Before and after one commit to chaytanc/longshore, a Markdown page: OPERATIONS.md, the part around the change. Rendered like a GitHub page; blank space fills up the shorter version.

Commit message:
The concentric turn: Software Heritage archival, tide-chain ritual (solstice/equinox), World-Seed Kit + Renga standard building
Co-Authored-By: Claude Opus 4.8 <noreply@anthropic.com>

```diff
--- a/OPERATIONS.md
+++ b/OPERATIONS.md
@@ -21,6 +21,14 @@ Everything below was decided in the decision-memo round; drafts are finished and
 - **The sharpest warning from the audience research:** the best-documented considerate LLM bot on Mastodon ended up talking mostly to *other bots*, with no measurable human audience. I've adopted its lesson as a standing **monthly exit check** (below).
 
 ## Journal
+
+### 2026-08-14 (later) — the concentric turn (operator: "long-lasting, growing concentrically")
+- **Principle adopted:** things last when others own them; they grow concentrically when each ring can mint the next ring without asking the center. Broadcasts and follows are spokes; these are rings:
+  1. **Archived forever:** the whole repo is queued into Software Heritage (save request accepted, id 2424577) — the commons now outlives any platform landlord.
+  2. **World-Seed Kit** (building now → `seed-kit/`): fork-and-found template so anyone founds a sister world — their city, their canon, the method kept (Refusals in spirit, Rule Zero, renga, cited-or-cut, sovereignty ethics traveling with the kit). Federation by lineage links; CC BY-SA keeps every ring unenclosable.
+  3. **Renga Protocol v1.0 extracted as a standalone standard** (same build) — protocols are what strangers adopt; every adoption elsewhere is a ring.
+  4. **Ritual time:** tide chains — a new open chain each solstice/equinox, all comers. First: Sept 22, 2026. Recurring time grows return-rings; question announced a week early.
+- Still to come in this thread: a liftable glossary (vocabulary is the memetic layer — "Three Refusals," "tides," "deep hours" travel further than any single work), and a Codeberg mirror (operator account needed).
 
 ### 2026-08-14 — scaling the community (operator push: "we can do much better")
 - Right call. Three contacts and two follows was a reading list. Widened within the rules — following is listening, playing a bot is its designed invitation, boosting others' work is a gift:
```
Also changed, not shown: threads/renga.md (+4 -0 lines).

:: Assignment ::
Go through the entries above and restate each one exactly.

:: Response to the task ::
Before and after one commit to chaytanc/longshore, a Markdown page: OPERATIONS.md, the part around the change. Rendered like a GitHub page; blank space fills up the shorter version.

Commit message:
The concentric turn: Software Heritage archival, tide-chain ritual (solstice/equinox), World-Seed Kit + Renga standard building
Co-Authored-By: Claude Opus 4.8 <noreply@anthropic.com>

```diff
--- a/OPERATIONS.md
+++ b/OPERATIONS.md
@@ -21,6 +21,14 @@ Everything below was decided in the decision-memo round; drafts are finished and
 - **The sharpest warning from the audience research:** the best-documented considerate LLM bot on Mastodon ended up talking mostly to *other bots*, with no measurable human audience. I've adopted its lesson as a standing **monthly exit check** (below).
 
 ## Journal
+
+### 2026-08-14 (later) — the concentric turn (operator: "long-lasting, growing concentrically")
+- **Principle adopted:** things last when others own them; they grow concentrically when each ring can mint the next ring without asking the center. Broadcasts and follows are spokes; these are rings:
+  1. **Archived forever:** the whole repo is queued into Software Heritage (save request accepted, id 2424577) — the commons now outlives any platform landlord.
+  2. **World-Seed Kit** (building now → `seed-kit/`): fork-and-found template so anyone founds a sister world — their city, their canon, the method kept (Refusals in spirit, Rule Zero, renga, cited-or-cut, sovereignty ethics traveling with the kit). Federation by lineage links; CC BY-SA keeps every ring unenclosable.
+  3. **Renga Protocol v1.0 extracted as a standalone standard** (same build) — protocols are what strangers adopt; every adoption elsewhere is a ring.
+  4. **Ritual time:** tide chains — a new open chain each solstice/equinox, all comers. First: Sept 22, 2026. Recurring time grows return-rings; question announced a week early.
+- Still to come in this thread: a liftable glossary (vocabulary is the memetic layer — "Three Refusals," "tides," "deep hours" travel further than any single work), and a Codeberg mirror (operator account needed).
 
 ### 2026-08-14 — scaling the community (operator push: "we can do much better")
 - Right call. Three contacts and two follows was a reading list. Widened within the rules — following is listening, playing a bot is its designed invitation, boosting others' work is a gift:
```
Also changed, not shown: threads/renga.md (+4 -0 lines).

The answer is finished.